TASK PROMPT:
Every line below that has the string "class" needs to be copied.

━━━━━━━━

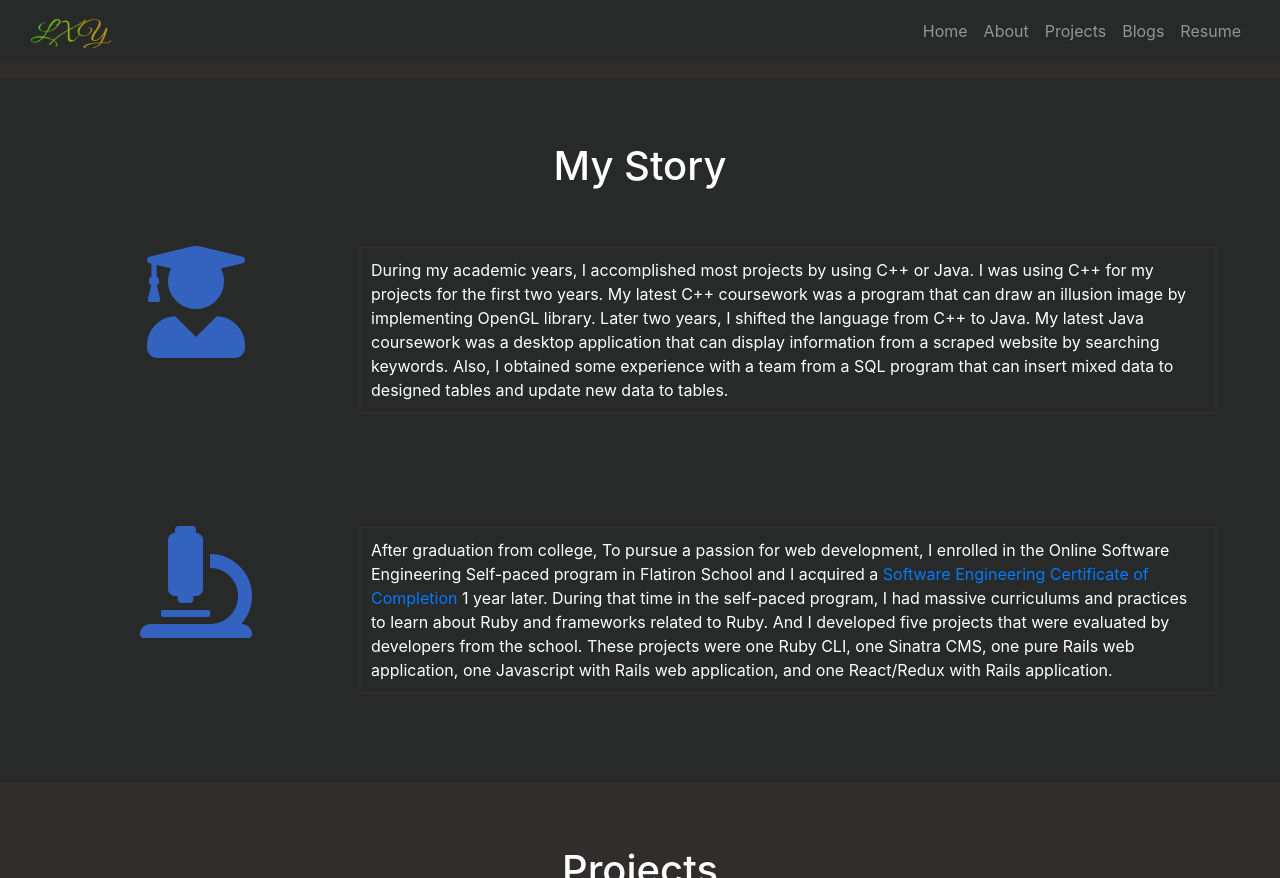
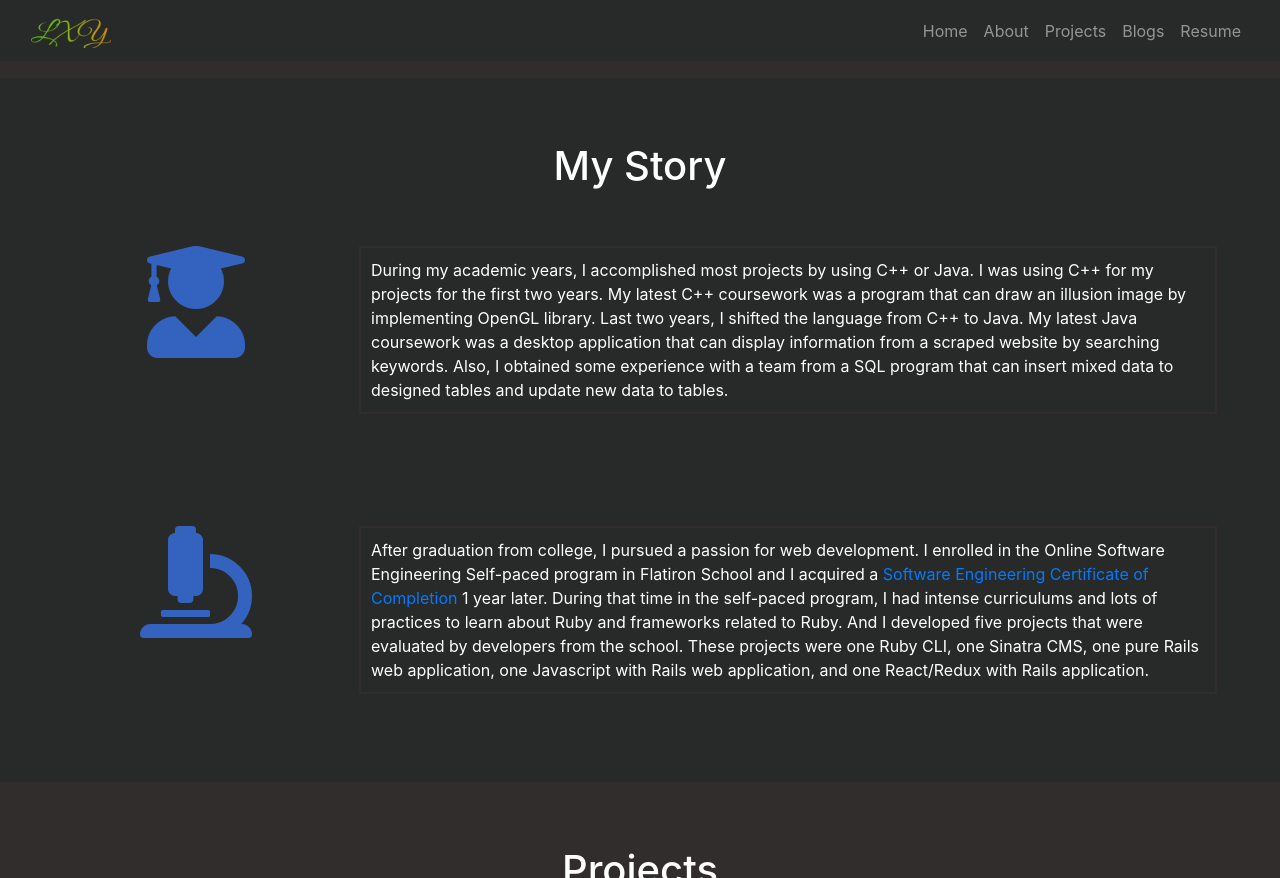
Before and after one commit to lxy878/lxy878.github.io, a Jekyll site: the page built from index.markdown, in a window 1280 px wide and 900 px high, scrolled down 1022 px, cut to the strip 0-878 px from the top of the window. Built offline with Jekyll 4.4.1, drawn with Linux system fonts in a browser that asks for light colours.

Commit message:
Edit typos in index

```diff
--- a/_layouts/index.html
+++ b/_layouts/index.html
@@ -97,7 +97,7 @@
                 <p class="box">During my academic years, I accomplished most projects by using C++ or Java.
                     I was using C++ for my projects for the first two years.
                     My latest C++ coursework was a program that can draw an illusion image by implementing OpenGL library.
-                    Later two years, I shifted the language from C++ to Java.
+                    Last two years, I shifted the language from C++ to Java.
                     My latest Java coursework was a desktop application that can display information from a scraped website by searching keywords.
                     Also, I obtained some experience with a team from a SQL program that can insert mixed data to designed tables and update new data to tables.
                 </p>
@@ -109,10 +109,10 @@
             </div>
             <div class="col-md-9">
                 <p class='box'>
-                    After graduation from college, To pursue a passion for web development,
+                    After graduation from college, I pursued a passion for web development.
                     I enrolled in the Online Software Engineering Self-paced program in Flatiron School and
                     I acquired a <a target='_blank' href="{{'assets/img/certificate.pdf' | relative_url}}">Software Engineering Certificate of Completion</a> 1 year later.
-                    During that time in the self-paced program, I had massive curriculums and practices to learn about Ruby
+                    During that time in the self-paced program, I had intense curriculums and lots of practices to learn about Ruby
                     and frameworks related to Ruby. And I developed five projects that were evaluated by developers from the school.
                     These projects were one Ruby CLI, one Sinatra CMS, one pure Rails web application,
                     one Javascript with Rails web application, and one React/Redux with Rails application.
```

━━━━━━━━

WRITTEN SOLUTION:
                 <p class="box">During my academic years, I accomplished most projects by using C++ or Java.
             <div class="col-md-9">
                 <p class='box'>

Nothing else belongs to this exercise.